Records from a data collection:
_ _ _ _ _ _ _

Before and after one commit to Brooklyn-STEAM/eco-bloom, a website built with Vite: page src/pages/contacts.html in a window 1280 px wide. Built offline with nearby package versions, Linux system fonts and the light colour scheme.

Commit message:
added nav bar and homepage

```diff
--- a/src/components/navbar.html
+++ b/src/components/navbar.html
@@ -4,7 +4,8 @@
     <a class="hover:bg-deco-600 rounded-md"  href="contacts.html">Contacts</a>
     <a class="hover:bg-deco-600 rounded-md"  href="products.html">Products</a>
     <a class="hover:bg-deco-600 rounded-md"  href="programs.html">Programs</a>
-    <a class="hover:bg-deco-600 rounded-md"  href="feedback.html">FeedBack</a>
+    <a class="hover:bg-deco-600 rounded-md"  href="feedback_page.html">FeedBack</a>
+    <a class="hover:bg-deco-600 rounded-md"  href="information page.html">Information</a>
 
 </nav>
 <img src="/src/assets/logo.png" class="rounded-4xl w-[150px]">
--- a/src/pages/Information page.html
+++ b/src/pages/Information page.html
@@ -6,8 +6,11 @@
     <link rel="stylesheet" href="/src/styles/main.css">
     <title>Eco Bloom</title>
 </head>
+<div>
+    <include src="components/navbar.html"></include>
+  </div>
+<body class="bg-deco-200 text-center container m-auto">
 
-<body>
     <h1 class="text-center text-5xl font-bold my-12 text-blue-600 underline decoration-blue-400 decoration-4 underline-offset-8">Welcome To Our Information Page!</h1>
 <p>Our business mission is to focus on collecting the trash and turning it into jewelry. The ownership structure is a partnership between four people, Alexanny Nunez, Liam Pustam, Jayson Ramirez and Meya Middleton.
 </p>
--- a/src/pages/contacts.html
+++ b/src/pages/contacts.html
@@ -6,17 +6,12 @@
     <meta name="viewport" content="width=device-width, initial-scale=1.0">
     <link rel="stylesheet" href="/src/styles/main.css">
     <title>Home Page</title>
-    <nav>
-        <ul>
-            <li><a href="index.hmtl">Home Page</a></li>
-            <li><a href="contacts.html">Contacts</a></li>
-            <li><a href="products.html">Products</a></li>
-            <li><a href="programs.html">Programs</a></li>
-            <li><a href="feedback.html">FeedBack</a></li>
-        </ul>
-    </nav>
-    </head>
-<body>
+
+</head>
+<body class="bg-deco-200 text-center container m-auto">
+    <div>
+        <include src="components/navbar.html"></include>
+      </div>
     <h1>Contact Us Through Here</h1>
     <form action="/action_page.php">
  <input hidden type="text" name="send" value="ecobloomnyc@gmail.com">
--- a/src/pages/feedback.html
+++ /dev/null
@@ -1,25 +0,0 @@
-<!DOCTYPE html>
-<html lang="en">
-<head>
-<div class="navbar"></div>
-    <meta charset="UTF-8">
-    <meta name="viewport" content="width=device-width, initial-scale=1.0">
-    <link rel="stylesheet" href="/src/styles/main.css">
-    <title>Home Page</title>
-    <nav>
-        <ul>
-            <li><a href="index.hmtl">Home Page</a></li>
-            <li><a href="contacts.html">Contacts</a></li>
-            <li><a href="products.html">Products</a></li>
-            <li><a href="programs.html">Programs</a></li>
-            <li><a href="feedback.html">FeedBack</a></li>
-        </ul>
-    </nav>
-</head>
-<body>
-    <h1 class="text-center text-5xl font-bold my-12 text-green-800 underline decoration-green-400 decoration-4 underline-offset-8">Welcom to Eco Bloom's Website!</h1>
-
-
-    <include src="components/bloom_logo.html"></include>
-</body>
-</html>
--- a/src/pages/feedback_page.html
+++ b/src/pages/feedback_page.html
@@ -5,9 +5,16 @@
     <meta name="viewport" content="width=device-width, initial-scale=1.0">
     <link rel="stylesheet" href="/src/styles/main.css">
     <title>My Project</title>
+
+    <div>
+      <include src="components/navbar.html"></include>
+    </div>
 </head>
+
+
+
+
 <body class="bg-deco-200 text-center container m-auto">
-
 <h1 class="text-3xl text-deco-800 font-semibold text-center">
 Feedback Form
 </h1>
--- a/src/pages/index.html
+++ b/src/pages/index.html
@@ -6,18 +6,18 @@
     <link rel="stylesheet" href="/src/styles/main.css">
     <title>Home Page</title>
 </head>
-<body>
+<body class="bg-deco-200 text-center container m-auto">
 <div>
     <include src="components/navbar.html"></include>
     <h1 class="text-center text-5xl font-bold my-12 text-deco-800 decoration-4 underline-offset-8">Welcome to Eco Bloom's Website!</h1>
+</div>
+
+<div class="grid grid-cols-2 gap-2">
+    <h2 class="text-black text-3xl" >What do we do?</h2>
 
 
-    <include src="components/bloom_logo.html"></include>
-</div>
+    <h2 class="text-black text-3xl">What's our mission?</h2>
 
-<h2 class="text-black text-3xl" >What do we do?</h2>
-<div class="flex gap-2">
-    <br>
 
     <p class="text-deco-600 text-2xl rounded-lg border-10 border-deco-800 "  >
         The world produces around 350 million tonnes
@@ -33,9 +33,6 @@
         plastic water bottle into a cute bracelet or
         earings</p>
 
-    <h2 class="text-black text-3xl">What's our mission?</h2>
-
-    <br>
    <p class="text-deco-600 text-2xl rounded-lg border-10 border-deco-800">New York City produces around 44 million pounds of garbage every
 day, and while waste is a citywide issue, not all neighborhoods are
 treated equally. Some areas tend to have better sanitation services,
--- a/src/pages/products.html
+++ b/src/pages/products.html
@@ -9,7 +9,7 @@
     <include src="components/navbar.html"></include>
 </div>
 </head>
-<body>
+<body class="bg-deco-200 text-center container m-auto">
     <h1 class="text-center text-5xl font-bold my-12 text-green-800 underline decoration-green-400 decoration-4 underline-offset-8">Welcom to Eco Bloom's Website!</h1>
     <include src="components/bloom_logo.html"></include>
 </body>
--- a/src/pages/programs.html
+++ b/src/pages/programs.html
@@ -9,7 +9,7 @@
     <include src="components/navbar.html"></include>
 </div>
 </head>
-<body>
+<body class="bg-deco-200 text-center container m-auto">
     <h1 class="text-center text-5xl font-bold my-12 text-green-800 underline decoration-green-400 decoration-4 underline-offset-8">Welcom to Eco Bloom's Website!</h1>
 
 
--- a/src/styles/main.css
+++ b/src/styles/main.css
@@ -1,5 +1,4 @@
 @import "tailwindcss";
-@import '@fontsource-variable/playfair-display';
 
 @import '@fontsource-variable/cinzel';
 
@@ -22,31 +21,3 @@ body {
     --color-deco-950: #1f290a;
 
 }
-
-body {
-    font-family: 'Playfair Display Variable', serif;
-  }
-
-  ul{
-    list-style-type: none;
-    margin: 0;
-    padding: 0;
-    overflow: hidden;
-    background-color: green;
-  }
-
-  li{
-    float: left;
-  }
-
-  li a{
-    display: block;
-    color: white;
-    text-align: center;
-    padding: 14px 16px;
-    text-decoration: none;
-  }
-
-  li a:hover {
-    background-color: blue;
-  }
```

_ _ _ _ _ _ _

• What this task involves: What is needed is a word-for-word copy of all the records above.

• Written solution:
Before and after one commit to Brooklyn-STEAM/eco-bloom, a website built with Vite: page src/pages/contacts.html in a window 1280 px wide. Built offline with nearby package versions, Linux system fonts and the light colour scheme.

Commit message:
added nav bar and homepage

```diff
--- a/src/components/navbar.html
+++ b/src/components/navbar.html
@@ -4,7 +4,8 @@
     <a class="hover:bg-deco-600 rounded-md"  href="contacts.html">Contacts</a>
     <a class="hover:bg-deco-600 rounded-md"  href="products.html">Products</a>
     <a class="hover:bg-deco-600 rounded-md"  href="programs.html">Programs</a>
-    <a class="hover:bg-deco-600 rounded-md"  href="feedback.html">FeedBack</a>
+    <a class="hover:bg-deco-600 rounded-md"  href="feedback_page.html">FeedBack</a>
+    <a class="hover:bg-deco-600 rounded-md"  href="information page.html">Information</a>
 
 </nav>
 <img src="/src/assets/logo.png" class="rounded-4xl w-[150px]">
--- a/src/pages/Information page.html
+++ b/src/pages/Information page.html
@@ -6,8 +6,11 @@
     <link rel="stylesheet" href="/src/styles/main.css">
     <title>Eco Bloom</title>
 </head>
+<div>
+    <include src="components/navbar.html"></include>
+  </div>
+<body class="bg-deco-200 text-center container m-auto">
 
-<body>
     <h1 class="text-center text-5xl font-bold my-12 text-blue-600 underline decoration-blue-400 decoration-4 underline-offset-8">Welcome To Our Information Page!</h1>
 <p>Our business mission is to focus on collecting the trash and turning it into jewelry. The ownership structure is a partnership between four people, Alexanny Nunez, Liam Pustam, Jayson Ramirez and Meya Middleton.
 </p>
--- a/src/pages/contacts.html
+++ b/src/pages/contacts.html
@@ -6,17 +6,12 @@
     <meta name="viewport" content="width=device-width, initial-scale=1.0">
     <link rel="stylesheet" href="/src/styles/main.css">
     <title>Home Page</title>
-    <nav>
-        <ul>
-            <li><a href="index.hmtl">Home Page</a></li>
-            <li><a href="contacts.html">Contacts</a></li>
-            <li><a href="products.html">Products</a></li>
-            <li><a href="programs.html">Programs</a></li>
-            <li><a href="feedback.html">FeedBack</a></li>
-        </ul>
-    </nav>
-    </head>
-<body>
+
+</head>
+<body class="bg-deco-200 text-center container m-auto">
+    <div>
+        <include src="components/navbar.html"></include>
+      </div>
     <h1>Contact Us Through Here</h1>
     <form action="/action_page.php">
  <input hidden type="text" name="send" value="ecobloomnyc@gmail.com">
--- a/src/pages/feedback.html
+++ /dev/null
@@ -1,25 +0,0 @@
-<!DOCTYPE html>
-<html lang="en">
-<head>
-<div class="navbar"></div>
-    <meta charset="UTF-8">
-    <meta name="viewport" content="width=device-width, initial-scale=1.0">
-    <link rel="stylesheet" href="/src/styles/main.css">
-    <title>Home Page</title>
-    <nav>
-        <ul>
-            <li><a href="index.hmtl">Home Page</a></li>
-            <li><a href="contacts.html">Contacts</a></li>
-            <li><a href="products.html">Products</a></li>
-            <li><a href="programs.html">Programs</a></li>
-            <li><a href="feedback.html">FeedBack</a></li>
-        </ul>
-    </nav>
-</head>
-<body>
-    <h1 class="text-center text-5xl font-bold my-12 text-green-800 underline decoration-green-400 decoration-4 underline-offset-8">Welcom to Eco Bloom's Website!</h1>
-
-
-    <include src="components/bloom_logo.html"></include>
-</body>
-</html>
--- a/src/pages/feedback_page.html
+++ b/src/pages/feedback_page.html
@@ -5,9 +5,16 @@
     <meta name="viewport" content="width=device-width, initial-scale=1.0">
     <link rel="stylesheet" href="/src/styles/main.css">
     <title>My Project</title>
+
+    <div>
+      <include src="components/navbar.html"></include>
+    </div>
 </head>
+
+
+
+
 <body class="bg-deco-200 text-center container m-auto">
-
 <h1 class="text-3xl text-deco-800 font-semibold text-center">
 Feedback Form
 </h1>
--- a/src/pages/index.html
+++ b/src/pages/index.html
@@ -6,18 +6,18 @@
     <link rel="stylesheet" href="/src/styles/main.css">
     <title>Home Page</title>
 </head>
-<body>
+<body class="bg-deco-200 text-center container m-auto">
 <div>
     <include src="components/navbar.html"></include>
     <h1 class="text-center text-5xl font-bold my-12 text-deco-800 decoration-4 underline-offset-8">Welcome to Eco Bloom's Website!</h1>
+</div>
+
+<div class="grid grid-cols-2 gap-2">
+    <h2 class="text-black text-3xl" >What do we do?</h2>
 
 
-    <include src="components/bloom_logo.html"></include>
-</div>
+    <h2 class="text-black text-3xl">What's our mission?</h2>
 
-<h2 class="text-black text-3xl" >What do we do?</h2>
-<div class="flex gap-2">
-    <br>
 
     <p class="text-deco-600 text-2xl rounded-lg border-10 border-deco-800 "  >
         The world produces around 350 million tonnes
@@ -33,9 +33,6 @@
         plastic water bottle into a cute bracelet or
         earings</p>
 
-    <h2 class="text-black text-3xl">What's our mission?</h2>
-
-    <br>
    <p class="text-deco-600 text-2xl rounded-lg border-10 border-deco-800">New York City produces around 44 million pounds of garbage every
 day, and while waste is a citywide issue, not all neighborhoods are
 treated equally. Some areas tend to have better sanitation services,
--- a/src/pages/products.html
+++ b/src/pages/products.html
@@ -9,7 +9,7 @@
     <include src="components/navbar.html"></include>
 </div>
 </head>
-<body>
+<body class="bg-deco-200 text-center container m-auto">
     <h1 class="text-center text-5xl font-bold my-12 text-green-800 underline decoration-green-400 decoration-4 underline-offset-8">Welcom to Eco Bloom's Website!</h1>
     <include src="components/bloom_logo.html"></include>
 </body>
--- a/src/pages/programs.html
+++ b/src/pages/programs.html
@@ -9,7 +9,7 @@
     <include src="components/navbar.html"></include>
 </div>
 </head>
-<body>
+<body class="bg-deco-200 text-center container m-auto">
     <h1 class="text-center text-5xl font-bold my-12 text-green-800 underline decoration-green-400 decoration-4 underline-offset-8">Welcom to Eco Bloom's Website!</h1>
 
 
--- a/src/styles/main.css
+++ b/src/styles/main.css
@@ -1,5 +1,4 @@
 @import "tailwindcss";
-@import '@fontsource-variable/playfair-display';
 
 @import '@fontsource-variable/cinzel';
 
@@ -22,31 +21,3 @@ body {
     --color-deco-950: #1f290a;
 
 }
-
-body {
-    font-family: 'Playfair Display Variable', serif;
-  }
-
-  ul{
-    list-style-type: none;
-    margin: 0;
-    padding: 0;
-    overflow: hidden;
-    background-color: green;
-  }
-
-  li{
-    float: left;
-  }
-
-  li a{
-    display: block;
-    color: white;
-    text-align: center;
-    padding: 14px 16px;
-    text-decoration: none;
-  }
-
-  li a:hover {
-    background-color: blue;
-  }
```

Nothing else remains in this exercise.